-------- Input for this task

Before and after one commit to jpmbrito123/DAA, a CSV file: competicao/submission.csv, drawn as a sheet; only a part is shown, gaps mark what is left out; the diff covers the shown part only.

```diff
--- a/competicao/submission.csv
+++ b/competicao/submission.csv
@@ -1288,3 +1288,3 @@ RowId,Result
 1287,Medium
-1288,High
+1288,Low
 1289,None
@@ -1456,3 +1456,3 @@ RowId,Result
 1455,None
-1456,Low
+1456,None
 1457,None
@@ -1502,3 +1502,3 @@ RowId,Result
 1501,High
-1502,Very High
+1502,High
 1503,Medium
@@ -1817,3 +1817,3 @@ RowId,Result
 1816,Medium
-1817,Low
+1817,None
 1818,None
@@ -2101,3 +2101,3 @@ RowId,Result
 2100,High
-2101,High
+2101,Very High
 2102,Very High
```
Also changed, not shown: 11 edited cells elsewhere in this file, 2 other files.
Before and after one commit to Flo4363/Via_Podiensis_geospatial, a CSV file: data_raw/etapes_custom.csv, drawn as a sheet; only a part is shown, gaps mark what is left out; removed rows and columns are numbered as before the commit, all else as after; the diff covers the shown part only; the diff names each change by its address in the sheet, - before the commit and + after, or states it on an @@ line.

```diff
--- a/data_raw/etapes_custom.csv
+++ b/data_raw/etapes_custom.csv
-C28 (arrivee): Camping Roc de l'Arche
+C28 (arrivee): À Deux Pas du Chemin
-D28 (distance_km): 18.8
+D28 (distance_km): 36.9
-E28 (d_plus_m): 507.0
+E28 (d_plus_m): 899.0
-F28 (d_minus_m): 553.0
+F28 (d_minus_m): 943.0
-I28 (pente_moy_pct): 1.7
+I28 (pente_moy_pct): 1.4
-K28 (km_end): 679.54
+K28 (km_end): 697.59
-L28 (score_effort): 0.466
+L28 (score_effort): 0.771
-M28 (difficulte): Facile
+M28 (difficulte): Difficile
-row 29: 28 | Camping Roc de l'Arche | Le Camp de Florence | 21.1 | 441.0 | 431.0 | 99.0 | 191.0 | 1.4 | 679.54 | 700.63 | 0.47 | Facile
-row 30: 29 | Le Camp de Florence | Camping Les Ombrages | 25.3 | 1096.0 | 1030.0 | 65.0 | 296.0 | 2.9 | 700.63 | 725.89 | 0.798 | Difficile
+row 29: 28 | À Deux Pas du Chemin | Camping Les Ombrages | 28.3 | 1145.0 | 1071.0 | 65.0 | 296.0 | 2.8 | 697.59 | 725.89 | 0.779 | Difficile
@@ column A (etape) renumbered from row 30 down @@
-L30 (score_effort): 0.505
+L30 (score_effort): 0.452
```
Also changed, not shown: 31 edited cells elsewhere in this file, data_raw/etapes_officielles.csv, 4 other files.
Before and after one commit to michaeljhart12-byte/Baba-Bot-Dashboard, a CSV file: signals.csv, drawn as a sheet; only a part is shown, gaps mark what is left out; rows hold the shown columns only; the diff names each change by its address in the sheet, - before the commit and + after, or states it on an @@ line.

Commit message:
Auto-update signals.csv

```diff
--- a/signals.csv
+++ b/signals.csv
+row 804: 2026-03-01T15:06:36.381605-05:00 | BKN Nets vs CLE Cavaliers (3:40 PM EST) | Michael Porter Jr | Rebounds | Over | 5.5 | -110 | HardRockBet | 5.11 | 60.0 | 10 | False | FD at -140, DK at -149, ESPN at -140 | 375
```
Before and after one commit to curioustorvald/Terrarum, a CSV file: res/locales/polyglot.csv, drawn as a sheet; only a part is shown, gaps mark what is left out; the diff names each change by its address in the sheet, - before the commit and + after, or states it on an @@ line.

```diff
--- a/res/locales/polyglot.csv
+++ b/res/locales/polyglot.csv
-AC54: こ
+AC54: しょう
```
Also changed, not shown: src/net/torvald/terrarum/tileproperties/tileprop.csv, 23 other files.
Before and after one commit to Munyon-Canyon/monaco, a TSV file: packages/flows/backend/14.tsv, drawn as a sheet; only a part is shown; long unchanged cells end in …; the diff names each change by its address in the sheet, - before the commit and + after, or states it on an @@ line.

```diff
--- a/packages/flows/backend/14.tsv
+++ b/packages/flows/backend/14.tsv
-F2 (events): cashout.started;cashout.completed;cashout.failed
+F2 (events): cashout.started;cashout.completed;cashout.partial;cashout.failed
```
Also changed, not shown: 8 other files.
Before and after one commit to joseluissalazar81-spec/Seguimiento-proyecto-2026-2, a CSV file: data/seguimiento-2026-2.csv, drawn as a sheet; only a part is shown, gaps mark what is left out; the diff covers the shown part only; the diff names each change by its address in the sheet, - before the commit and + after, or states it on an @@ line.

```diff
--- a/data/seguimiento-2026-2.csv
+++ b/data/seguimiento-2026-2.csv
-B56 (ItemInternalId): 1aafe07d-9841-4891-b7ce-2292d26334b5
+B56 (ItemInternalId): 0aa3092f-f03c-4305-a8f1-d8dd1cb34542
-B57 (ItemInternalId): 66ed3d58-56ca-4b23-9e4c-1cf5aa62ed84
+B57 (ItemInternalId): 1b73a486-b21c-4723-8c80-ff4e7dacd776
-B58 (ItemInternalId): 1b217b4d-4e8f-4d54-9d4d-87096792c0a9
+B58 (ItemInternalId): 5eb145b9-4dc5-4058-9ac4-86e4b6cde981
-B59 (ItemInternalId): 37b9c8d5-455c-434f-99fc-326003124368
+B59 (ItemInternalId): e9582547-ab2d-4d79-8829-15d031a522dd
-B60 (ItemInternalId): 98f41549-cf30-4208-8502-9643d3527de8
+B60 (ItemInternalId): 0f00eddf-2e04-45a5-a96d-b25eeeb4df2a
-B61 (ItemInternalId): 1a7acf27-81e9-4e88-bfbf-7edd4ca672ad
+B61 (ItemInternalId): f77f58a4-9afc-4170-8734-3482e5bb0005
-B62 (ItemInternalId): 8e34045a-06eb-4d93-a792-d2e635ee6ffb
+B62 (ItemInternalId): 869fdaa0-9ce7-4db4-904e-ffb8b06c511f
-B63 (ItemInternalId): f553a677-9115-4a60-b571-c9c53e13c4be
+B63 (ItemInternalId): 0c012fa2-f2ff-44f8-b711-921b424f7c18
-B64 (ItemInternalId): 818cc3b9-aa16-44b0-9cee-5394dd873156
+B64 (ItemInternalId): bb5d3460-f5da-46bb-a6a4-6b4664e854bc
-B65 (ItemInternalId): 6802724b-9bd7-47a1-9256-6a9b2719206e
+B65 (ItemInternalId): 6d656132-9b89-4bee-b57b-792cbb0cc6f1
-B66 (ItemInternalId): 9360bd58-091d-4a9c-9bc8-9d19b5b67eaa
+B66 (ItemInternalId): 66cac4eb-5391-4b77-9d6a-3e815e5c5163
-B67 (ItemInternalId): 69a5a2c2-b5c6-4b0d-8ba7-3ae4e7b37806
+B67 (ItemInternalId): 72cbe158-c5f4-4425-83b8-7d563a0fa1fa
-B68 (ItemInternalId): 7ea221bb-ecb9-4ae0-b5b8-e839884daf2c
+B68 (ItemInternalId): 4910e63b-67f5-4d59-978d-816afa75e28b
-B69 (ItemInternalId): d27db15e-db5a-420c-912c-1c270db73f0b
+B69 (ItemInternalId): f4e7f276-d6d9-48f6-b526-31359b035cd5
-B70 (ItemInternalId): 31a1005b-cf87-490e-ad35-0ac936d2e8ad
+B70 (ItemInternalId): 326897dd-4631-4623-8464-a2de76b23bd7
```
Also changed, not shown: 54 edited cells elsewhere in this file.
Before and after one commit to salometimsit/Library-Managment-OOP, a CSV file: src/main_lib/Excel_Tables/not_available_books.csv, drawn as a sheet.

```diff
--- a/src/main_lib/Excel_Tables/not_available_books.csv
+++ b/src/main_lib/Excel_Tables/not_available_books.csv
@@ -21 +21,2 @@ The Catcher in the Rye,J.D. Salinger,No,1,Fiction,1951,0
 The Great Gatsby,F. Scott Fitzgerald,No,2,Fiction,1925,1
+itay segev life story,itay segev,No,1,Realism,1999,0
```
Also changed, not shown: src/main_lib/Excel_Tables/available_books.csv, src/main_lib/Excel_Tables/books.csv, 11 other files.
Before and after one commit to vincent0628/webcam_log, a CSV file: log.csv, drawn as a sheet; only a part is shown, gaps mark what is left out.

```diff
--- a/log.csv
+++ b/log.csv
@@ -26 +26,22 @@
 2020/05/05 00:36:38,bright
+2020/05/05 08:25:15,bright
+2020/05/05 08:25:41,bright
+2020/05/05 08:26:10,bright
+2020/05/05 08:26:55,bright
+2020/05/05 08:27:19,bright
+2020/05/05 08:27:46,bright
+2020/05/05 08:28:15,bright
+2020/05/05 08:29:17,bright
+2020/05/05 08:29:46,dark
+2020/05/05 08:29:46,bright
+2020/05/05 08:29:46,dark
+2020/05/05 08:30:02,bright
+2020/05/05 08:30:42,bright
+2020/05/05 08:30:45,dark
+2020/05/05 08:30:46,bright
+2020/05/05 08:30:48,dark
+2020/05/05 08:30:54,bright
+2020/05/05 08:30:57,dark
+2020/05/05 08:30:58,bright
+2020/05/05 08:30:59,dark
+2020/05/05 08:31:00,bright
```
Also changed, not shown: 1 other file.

----------------

**Directions for this task**
Show every line in the records above that contains the word "High".

**Output for this exercise**
-1288,High
 1501,High
-1502,Very High
+1502,High
 2100,High
-2101,High
+2101,Very High
 2102,Very High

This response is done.